He added that rate unification does not imply that rates will be exactly the same in all segments of the market, but noted that the objective is to ensure that the differentials are very minimal, possibly between 5-10 percent.
Expatiating on why the policy is laudable, Dr. Yusuf said: “A unified exchange rate regime offers the following benefits for the economy: It enhances liquidity in the foreign exchange market. It reduces uncertainty in the foreign exchange market and therefore enhances the confidence of investors. It is more transparent as mechanism for forex allocation.
“It minimises discretion in the allocation of forex and reduces corruption vulnerabilities.
It reduces opportunities for round tripping and other sharp practices. It would increase disclosures with respect to export proceeds and compliance with non-oil export declarations, especially the non-oil export documentation (NXP).
“It would boost government revenue by a minimum of N4 trillion through additional remittance of exchange rate surplus to the federation account by the CBN. The use of naira cards for limited international transactions would be restored in the short to medium term. It would facilitate the mopping up of naira liquidity in the economy in the short to medium term. This would impact positively on inflation outlook. It would deepen the autonomous foreign exchange market through the liberalisation of inflows from Export Proceeds, Diaspora Remittances, Multinational oil companies, diplomatic missions etc.”

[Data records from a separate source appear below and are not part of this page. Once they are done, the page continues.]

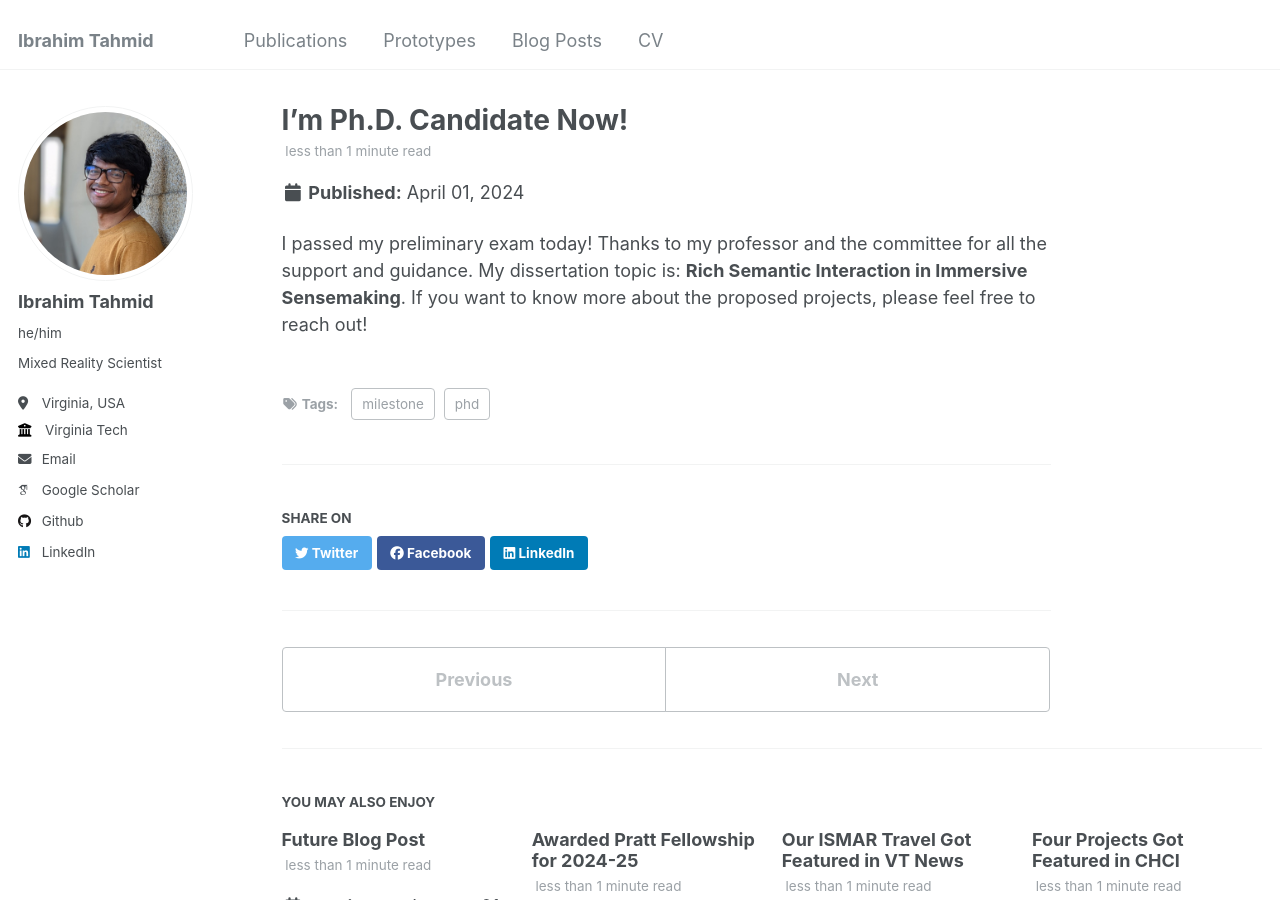
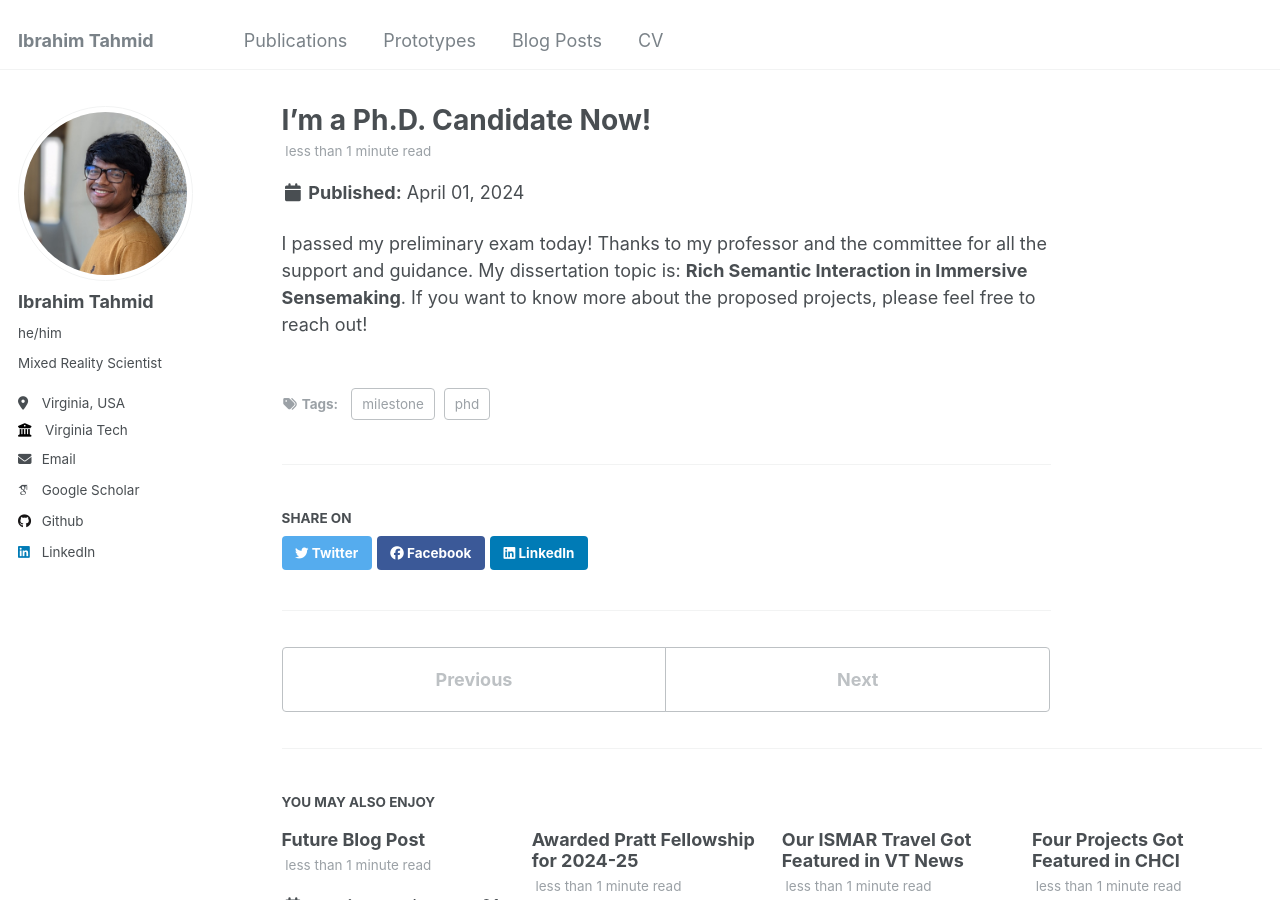
Before and after one commit to iatahmid/iatahmid.github.io, a Jekyll site: the page built from _posts/2024-04-01-prelim-exam.md, in a window 1280 px wide and 900 px high. Built offline with Jekyll 4.4.1, drawn with Linux system fonts in a browser that asks for light colours; some web fonts are replaced.

```diff
--- a/_posts/2024-04-01-prelim-exam.md
+++ b/_posts/2024-04-01-prelim-exam.md
@@ -1,5 +1,5 @@
 ---
-title: "I'm Ph.D. Candidate Now!"
+title: "I'm a Ph.D. Candidate Now!"
 date: 2024-04-01
 permalink: /posts/2024/04/prelim-exam/
 tags:
```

Dr. Yusuf took the view that the erstwhile foreign exchange policy regime on the other hand was, for all practical purposes, a fixed exchange rate regime, which created many distortions and negative outcomes.
He enumerated distortions and adverse consequences of the fixed exchange rate regime to include: “Widening gap between the official, other multiple windows and parallel market exchange rates which created room forex roundtripping to flourish.
Collapse of liquidity in the foreign exchange market resulting in acute forex scarcity”.
Dr. Yusuf noted that “It fueled demand for forex because of the incredible rent opportunities created by the huge parallel market premium; created a major disincentive for forex inflows into the economy, thus suppressing forex supply”.